■ What you should do:
Working from the start of the listing, please write out exactly the lines through the one that holds "Timing table in", both included, and omit all pictures.

■ Entries provided:
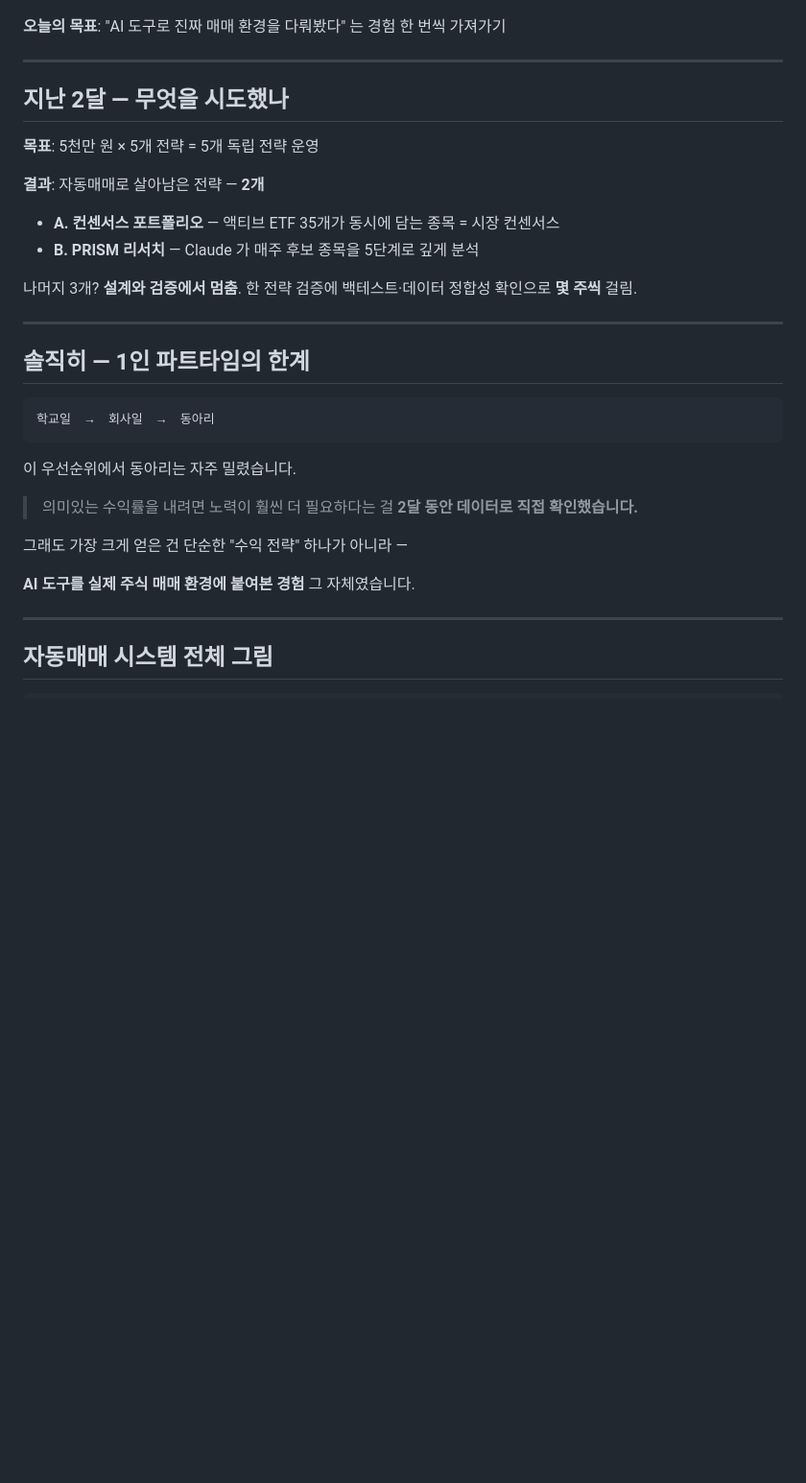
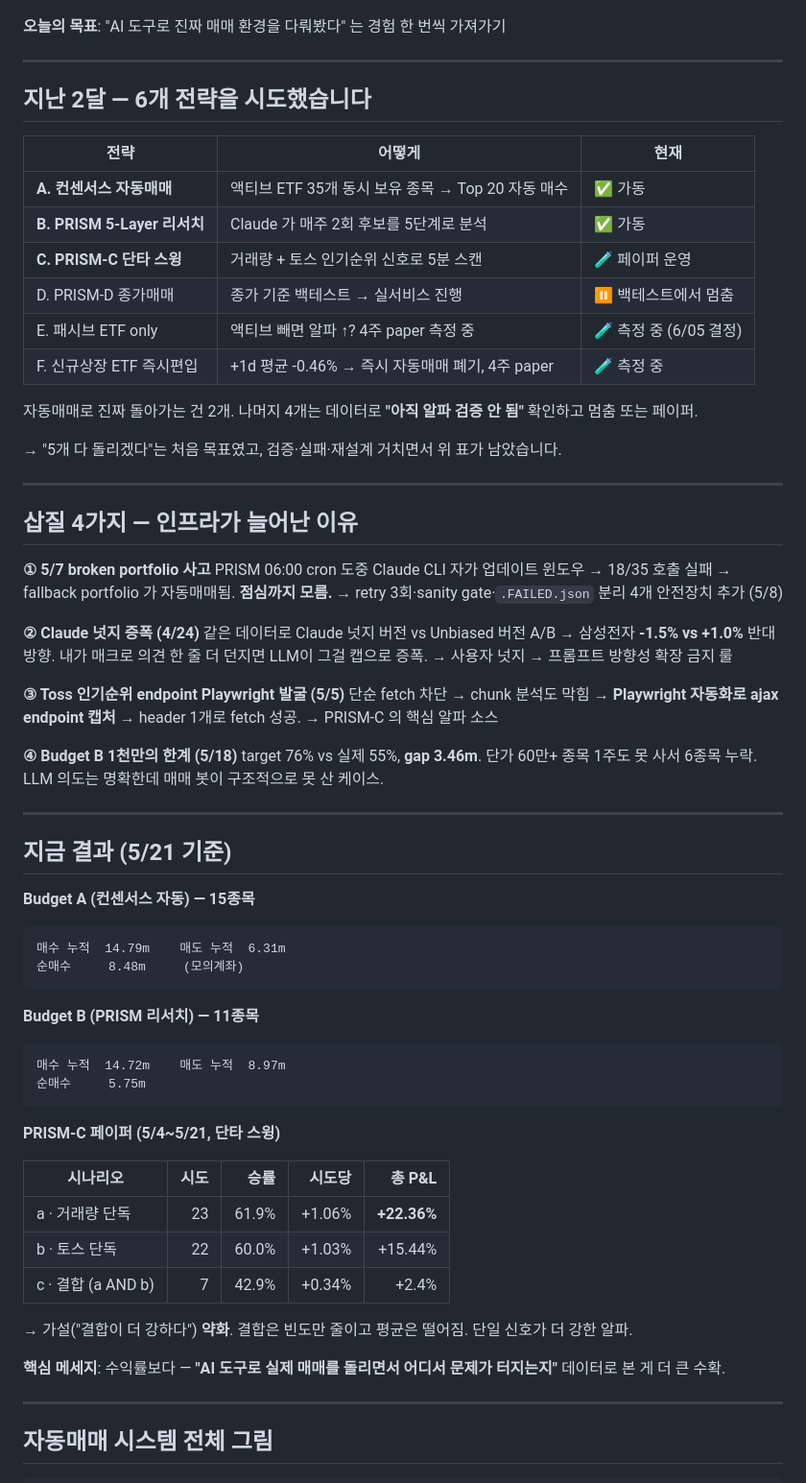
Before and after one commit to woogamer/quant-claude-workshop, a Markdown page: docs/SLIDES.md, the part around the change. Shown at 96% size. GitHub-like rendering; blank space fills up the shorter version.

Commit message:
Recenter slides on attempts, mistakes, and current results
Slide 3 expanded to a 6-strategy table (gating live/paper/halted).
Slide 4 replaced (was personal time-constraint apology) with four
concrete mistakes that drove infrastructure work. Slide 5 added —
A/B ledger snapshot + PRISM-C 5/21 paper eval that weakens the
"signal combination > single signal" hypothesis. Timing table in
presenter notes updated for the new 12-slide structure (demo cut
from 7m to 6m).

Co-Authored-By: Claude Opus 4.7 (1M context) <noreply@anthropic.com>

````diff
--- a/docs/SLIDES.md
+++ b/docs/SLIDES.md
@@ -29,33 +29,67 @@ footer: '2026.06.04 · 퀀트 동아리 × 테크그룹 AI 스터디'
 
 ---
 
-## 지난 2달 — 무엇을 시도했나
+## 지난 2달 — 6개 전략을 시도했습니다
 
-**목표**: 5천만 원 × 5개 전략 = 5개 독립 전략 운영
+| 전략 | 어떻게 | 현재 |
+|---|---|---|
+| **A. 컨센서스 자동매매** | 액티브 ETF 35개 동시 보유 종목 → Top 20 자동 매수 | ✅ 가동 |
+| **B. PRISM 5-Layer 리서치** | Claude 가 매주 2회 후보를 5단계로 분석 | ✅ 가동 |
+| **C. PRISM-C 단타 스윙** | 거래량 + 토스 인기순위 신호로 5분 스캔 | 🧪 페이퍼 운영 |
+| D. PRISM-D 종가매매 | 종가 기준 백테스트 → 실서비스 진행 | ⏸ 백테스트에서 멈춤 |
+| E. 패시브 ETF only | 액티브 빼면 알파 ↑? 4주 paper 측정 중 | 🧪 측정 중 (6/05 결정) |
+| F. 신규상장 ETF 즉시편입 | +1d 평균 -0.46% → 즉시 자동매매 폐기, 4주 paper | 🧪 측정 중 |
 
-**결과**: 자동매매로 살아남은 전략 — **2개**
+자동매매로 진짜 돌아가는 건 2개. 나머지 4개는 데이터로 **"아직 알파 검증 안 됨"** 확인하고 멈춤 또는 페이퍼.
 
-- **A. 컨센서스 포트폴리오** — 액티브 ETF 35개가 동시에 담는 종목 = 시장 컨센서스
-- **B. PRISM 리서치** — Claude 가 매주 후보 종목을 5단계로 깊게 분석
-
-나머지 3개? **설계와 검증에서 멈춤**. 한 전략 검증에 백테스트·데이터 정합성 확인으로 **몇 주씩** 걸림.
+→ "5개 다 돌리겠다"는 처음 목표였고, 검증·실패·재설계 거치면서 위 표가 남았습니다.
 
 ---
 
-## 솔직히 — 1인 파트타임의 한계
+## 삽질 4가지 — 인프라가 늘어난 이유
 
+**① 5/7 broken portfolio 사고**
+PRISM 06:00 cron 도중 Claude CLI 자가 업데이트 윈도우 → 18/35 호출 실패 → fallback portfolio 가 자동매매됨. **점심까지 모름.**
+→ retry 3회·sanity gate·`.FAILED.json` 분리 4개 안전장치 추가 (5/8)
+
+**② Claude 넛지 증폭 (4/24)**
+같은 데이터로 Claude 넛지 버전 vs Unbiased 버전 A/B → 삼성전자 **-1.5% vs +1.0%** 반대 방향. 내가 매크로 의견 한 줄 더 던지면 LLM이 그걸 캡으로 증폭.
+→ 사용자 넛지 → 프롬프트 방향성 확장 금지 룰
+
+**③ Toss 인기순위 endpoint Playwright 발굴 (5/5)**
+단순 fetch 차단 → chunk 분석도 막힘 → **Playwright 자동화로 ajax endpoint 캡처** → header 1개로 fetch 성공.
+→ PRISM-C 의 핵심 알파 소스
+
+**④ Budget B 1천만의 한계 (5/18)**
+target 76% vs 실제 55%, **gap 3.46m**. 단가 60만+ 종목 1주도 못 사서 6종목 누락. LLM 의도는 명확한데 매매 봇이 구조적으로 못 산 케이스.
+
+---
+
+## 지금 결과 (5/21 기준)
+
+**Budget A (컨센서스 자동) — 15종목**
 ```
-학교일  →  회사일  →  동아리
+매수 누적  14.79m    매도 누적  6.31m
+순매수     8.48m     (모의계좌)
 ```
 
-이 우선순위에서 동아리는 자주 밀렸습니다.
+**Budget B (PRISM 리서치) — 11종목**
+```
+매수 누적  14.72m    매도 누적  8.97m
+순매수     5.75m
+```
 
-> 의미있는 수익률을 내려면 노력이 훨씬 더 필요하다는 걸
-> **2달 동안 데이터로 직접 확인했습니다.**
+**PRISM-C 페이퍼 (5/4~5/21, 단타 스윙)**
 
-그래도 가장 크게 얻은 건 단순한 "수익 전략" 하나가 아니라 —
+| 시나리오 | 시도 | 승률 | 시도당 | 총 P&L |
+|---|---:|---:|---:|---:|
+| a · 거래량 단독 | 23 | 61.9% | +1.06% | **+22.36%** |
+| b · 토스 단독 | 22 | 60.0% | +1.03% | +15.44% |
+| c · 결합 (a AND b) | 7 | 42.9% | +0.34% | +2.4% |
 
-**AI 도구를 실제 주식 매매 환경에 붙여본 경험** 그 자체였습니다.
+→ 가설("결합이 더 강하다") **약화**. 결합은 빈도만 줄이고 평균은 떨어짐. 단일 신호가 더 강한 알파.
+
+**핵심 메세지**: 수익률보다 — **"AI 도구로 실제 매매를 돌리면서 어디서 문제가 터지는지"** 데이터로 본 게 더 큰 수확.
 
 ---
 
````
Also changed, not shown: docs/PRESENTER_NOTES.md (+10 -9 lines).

■ Response below:
Before and after one commit to woogamer/quant-claude-workshop, a Markdown page: docs/SLIDES.md, the part around the change. Shown at 96% size. GitHub-like rendering; blank space fills up the shorter version.

Commit message:
Recenter slides on attempts, mistakes, and current results
Slide 3 expanded to a 6-strategy table (gating live/paper/halted).
Slide 4 replaced (was personal time-constraint apology) with four
concrete mistakes that drove infrastructure work. Slide 5 added —
A/B ledger snapshot + PRISM-C 5/21 paper eval that weakens the
"signal combination > single signal" hypothesis. Timing table in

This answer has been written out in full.